Six-year old Andrew and I stepped into the hearth room at the church. The place was fully buzzing with movement, noise, activity, and voices. This was the day we’d been talking about together for almost a month. The day that we could help make some food (sack lunches) for the kitchen of the Salvation Army. Or, as Andrew put it “today’s the day we make food for the friends who don’t have enough”. I wasn’t sure at first that the hubbub would be the best situation for him. Most often, a room full of loud voices and multiple bodies in close proximity throws Andrew. He finds himself highly stressed and uncomfortable; overstimulated to be exact. The result of such a push past his boundaries is never easy to predict or manage. But he seemed determined, so we joined the fray.
As I helped him pull oversized blue latex gloves onto his small hands, the glove tips extending past his fingertips by four inches, I asked him gently “are you ready for this?”
“Oh, yeah”, He said, “this is the best day of my life!”
Then, hand in blue gloved hand we stepped up together. We had things to do, people to help, peanut butter sandwiches to make. Side by side, he and I worked together for the next 30 minutes, bagging sandwiches and laughing up a storm. He said “go team Mom” and I said “go team Andrew” then, soon enough, the work was done. I told him he’d done a great job, I told him I was really proud of him, I told him he was a good kid, I told him I thought the friends would be really happy with their food.

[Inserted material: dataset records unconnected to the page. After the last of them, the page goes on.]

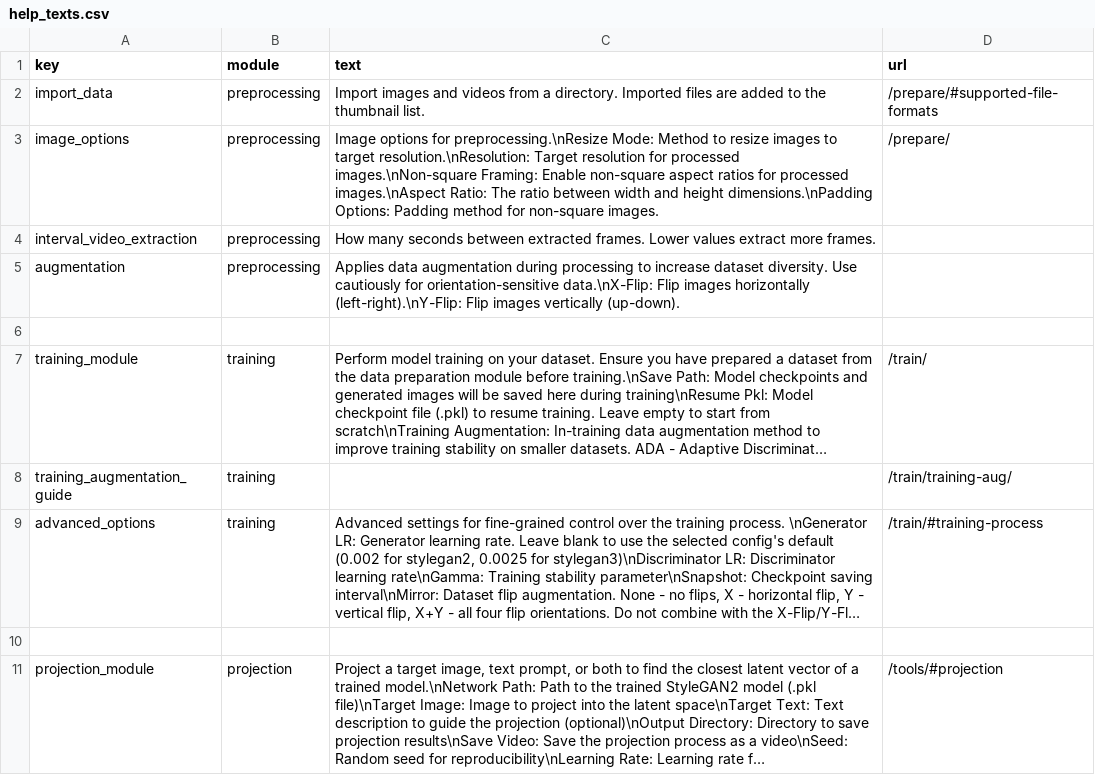
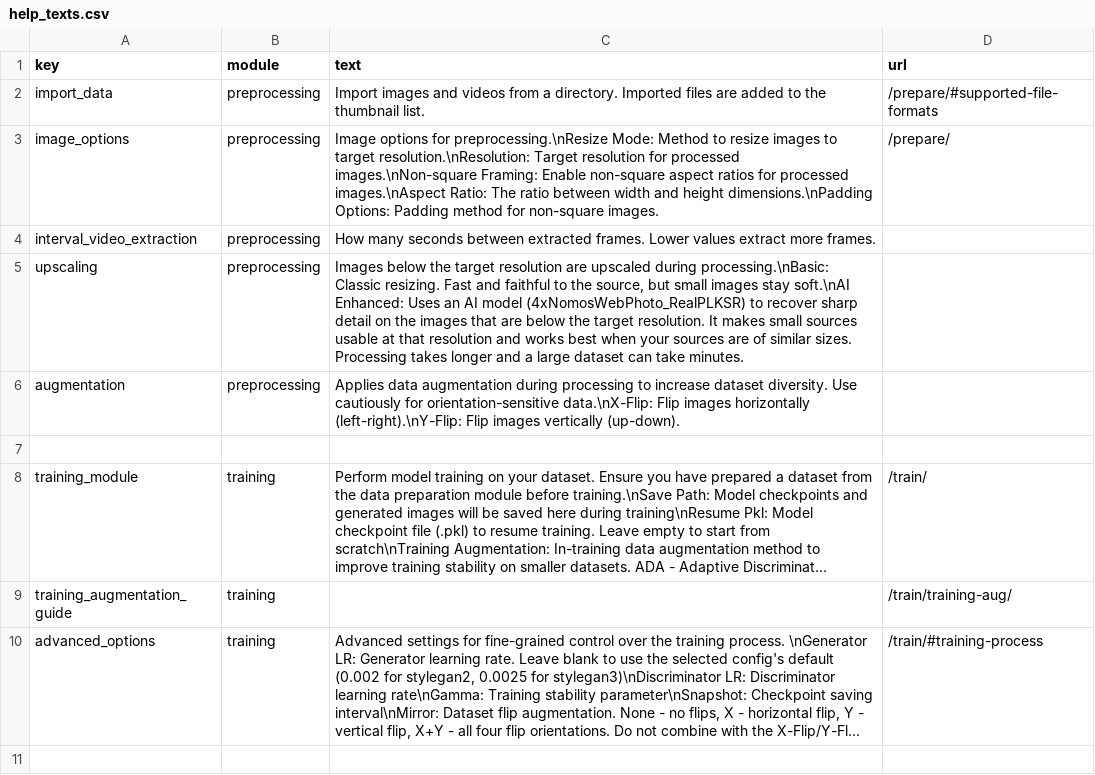
Before and after one commit to Metacreation-Lab/autolume, a CSV file: modules/help_texts.csv, drawn as a sheet; only a part is shown; the shorter side is filled out with more unchanged rows; long unchanged cells end in …; the diff names each change by its address in the sheet, - before the commit and + after, or states it on an @@ line.

Commit message:
feat: add ai upscaling to dataset preparation
Images below the target resolution can be upscaled with
4xNomosWebPhoto_RealPLKSR through a Basic / AI Enhanced method choice.
Upscaling is crop first: the region the final resize keeps is cut at
source resolution with a small context margin and only that region
goes through the model. That saves 40 to 80 percent of the model
compute and guarantees a single untiled pass for square outputs, so a
training dataset never carries a tiled output. Weights download when
processing starts, with progress and cancel, and any model failure
falls back to plain resizing without dropping the image.

```diff
--- a/modules/help_texts.csv
+++ b/modules/help_texts.csv
+row 5: upscaling | preprocessing | Images below the target resolution are upscaled during processing.\nBasic: Classic resizing. Fast and faithful to the source, but small images stay soft.\nAI Enhanced: Uses an AI model (4xNomosWebPhoto_RealPLKSR) to recover sharp detail on the images that are below the target resolution. It makes small sources usable at that resolution and works best when your sources are of similar sizes. Processing takes longer and a large dataset can take minutes.
```
Also changed, not shown: 7 other files.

He told me “those friends are gonna like their sandwich.” And then he asked “can we do that again tomorrow?”